**What is needed:** Once the lines below holding the string "link" are counted, give that number alone.

**Data records:**
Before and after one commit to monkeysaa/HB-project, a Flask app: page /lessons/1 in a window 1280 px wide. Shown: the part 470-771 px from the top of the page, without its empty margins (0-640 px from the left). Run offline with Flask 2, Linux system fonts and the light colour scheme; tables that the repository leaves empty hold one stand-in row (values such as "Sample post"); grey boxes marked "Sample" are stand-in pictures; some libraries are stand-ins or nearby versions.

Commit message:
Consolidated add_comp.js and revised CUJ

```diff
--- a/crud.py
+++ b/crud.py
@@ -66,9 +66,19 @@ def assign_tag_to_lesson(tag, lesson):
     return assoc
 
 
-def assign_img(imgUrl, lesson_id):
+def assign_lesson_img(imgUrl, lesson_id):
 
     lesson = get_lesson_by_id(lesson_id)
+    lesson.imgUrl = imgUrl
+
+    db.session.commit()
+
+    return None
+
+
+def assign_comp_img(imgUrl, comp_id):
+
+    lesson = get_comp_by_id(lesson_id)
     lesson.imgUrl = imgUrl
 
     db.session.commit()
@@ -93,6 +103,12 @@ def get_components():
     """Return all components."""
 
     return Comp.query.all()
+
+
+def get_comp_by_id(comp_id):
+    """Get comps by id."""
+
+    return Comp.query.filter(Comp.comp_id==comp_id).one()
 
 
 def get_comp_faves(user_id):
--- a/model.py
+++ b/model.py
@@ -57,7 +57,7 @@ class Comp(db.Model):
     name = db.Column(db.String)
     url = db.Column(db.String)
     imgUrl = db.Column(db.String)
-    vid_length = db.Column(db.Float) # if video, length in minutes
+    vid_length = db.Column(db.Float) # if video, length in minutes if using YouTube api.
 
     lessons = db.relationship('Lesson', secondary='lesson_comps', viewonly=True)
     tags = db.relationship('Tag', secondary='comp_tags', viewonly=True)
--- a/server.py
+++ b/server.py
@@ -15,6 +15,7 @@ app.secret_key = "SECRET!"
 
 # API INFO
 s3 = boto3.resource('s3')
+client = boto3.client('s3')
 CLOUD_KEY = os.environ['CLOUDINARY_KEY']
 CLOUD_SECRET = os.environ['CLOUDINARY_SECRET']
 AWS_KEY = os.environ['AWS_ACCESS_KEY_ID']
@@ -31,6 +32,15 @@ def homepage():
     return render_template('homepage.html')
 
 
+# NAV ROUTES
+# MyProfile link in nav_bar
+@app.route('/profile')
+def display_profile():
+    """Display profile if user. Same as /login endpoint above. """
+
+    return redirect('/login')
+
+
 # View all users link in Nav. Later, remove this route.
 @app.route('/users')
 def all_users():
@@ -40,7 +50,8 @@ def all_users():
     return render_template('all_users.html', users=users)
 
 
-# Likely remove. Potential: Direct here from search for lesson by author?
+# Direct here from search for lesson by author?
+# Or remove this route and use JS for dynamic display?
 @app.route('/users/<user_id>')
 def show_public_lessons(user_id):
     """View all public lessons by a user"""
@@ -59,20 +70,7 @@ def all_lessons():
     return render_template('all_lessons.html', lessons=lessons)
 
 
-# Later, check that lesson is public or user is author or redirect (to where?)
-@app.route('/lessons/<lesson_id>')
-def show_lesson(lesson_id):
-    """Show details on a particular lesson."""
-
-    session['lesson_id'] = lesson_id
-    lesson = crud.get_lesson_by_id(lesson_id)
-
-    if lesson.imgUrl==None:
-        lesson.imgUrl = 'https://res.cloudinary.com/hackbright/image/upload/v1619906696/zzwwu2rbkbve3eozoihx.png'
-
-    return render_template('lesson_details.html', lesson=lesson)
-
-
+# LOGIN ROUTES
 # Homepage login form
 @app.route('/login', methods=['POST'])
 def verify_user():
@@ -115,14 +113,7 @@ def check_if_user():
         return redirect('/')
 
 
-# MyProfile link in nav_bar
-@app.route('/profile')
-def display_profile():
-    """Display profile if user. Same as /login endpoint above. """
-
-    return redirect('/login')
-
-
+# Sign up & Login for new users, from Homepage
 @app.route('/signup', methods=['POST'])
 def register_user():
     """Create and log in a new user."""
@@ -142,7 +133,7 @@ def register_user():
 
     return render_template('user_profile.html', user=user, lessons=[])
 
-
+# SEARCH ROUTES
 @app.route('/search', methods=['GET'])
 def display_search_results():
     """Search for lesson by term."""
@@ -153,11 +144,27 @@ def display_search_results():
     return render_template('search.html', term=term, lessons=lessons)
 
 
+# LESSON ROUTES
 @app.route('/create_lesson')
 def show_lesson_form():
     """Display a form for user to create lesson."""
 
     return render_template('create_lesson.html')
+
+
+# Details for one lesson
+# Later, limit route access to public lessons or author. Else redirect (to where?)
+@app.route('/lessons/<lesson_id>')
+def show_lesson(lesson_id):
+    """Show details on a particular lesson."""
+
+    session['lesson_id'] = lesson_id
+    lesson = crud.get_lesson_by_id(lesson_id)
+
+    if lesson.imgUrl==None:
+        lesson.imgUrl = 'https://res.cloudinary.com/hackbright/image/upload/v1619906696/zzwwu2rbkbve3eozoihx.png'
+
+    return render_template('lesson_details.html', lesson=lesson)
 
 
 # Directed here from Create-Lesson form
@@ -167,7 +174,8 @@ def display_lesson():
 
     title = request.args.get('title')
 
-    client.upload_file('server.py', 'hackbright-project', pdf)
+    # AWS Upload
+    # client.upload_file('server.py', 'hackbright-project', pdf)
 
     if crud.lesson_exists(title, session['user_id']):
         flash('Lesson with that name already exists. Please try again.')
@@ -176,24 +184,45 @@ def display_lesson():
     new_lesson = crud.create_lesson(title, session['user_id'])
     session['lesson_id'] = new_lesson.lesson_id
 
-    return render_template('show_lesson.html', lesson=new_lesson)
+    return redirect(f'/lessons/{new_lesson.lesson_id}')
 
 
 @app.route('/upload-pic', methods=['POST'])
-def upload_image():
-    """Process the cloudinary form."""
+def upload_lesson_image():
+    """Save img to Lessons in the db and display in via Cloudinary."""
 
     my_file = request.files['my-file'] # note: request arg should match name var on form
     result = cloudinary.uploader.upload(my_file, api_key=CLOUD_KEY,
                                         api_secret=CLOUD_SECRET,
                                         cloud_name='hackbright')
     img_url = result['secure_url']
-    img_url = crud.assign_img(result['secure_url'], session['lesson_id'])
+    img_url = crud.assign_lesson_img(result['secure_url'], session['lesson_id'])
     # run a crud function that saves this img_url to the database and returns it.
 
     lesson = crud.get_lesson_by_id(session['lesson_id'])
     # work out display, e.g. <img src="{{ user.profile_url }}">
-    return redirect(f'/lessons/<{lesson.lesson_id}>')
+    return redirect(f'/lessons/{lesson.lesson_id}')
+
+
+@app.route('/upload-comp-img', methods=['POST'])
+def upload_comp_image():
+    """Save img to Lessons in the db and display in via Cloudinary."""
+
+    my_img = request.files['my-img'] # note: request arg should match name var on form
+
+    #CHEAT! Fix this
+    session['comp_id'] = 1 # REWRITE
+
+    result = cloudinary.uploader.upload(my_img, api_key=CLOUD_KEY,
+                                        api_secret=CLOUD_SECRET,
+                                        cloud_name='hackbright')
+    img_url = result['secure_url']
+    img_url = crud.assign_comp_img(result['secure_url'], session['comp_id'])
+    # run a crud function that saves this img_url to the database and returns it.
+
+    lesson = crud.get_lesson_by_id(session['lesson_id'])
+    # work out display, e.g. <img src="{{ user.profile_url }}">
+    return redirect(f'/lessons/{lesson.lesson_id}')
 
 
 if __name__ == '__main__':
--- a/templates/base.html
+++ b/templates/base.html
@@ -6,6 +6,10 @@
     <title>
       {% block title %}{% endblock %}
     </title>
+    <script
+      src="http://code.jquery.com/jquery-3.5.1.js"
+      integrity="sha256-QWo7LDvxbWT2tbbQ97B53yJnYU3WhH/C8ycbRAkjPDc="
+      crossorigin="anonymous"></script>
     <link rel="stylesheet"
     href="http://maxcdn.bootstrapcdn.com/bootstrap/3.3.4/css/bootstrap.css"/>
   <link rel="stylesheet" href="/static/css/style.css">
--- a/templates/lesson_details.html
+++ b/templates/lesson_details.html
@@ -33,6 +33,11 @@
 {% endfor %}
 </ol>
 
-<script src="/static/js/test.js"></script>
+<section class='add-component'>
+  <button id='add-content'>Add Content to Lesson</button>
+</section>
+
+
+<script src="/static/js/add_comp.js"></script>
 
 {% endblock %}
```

**Result of the task:** 5